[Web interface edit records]
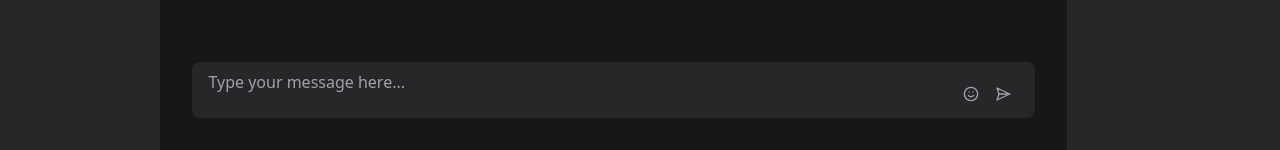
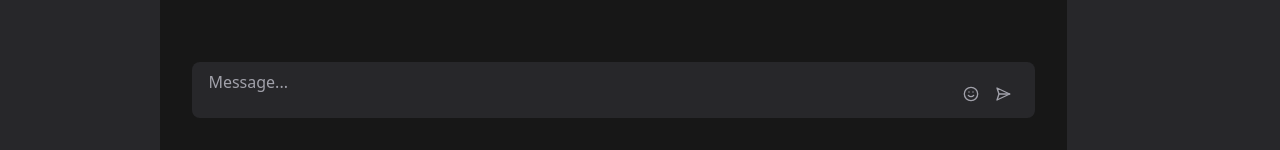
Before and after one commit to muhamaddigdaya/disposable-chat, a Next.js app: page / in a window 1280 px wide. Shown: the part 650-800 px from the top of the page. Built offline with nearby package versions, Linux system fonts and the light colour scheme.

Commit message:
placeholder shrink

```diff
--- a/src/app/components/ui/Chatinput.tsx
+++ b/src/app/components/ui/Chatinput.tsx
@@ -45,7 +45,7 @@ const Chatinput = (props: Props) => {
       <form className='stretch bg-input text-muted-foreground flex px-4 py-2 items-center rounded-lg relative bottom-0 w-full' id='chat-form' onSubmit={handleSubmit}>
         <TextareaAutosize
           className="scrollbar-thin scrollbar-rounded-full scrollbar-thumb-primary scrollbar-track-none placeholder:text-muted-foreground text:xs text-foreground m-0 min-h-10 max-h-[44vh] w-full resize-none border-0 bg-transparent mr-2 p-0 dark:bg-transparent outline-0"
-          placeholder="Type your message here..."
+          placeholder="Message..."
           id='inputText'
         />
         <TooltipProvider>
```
==
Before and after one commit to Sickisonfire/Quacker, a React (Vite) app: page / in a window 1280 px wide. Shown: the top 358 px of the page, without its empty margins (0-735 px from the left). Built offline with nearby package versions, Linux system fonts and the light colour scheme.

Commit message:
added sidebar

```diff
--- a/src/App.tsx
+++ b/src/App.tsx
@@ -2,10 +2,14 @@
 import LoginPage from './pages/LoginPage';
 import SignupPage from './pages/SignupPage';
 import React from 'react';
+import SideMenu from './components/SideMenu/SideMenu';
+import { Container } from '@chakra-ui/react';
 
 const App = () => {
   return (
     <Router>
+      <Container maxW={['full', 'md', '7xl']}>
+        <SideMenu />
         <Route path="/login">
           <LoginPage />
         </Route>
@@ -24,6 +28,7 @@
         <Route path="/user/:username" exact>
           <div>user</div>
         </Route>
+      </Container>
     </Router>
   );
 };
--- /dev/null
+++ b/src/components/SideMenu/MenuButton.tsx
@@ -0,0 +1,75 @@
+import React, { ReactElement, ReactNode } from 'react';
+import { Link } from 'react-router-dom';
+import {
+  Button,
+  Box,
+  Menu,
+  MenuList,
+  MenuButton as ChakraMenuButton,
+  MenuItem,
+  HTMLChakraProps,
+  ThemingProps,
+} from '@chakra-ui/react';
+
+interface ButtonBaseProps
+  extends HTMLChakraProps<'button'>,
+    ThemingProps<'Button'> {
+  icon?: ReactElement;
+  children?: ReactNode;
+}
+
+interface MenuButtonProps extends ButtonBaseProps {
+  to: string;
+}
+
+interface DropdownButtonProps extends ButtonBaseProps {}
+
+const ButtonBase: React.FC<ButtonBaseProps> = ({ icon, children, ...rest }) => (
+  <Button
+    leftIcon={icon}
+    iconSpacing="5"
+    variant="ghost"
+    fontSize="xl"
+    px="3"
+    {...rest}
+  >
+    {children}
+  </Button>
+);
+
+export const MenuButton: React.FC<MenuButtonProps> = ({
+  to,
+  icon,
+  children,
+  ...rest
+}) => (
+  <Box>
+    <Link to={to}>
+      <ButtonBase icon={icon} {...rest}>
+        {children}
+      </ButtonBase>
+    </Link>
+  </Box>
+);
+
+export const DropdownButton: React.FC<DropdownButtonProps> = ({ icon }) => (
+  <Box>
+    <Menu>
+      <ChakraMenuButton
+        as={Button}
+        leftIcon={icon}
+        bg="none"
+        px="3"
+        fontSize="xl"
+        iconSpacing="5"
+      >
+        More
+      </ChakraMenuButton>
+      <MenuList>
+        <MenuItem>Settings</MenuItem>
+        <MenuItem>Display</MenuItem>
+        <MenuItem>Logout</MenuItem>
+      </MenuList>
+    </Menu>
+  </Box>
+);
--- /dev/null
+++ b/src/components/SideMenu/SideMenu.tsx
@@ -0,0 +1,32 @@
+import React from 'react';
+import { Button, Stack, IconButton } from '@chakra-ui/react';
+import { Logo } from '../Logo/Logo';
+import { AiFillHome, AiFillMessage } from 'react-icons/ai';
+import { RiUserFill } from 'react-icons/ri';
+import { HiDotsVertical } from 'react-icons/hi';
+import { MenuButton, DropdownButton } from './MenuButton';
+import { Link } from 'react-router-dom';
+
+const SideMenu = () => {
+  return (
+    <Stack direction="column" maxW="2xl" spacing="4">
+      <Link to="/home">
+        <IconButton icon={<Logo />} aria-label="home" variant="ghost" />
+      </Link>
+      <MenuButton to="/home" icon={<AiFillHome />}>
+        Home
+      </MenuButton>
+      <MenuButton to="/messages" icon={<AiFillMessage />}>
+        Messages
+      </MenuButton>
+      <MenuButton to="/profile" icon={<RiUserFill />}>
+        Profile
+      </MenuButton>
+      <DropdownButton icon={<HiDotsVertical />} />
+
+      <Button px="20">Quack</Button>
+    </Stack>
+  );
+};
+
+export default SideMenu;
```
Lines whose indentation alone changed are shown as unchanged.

To do: Return one number, the count of lines in the records holding the word "children".

Result of the exercise: 5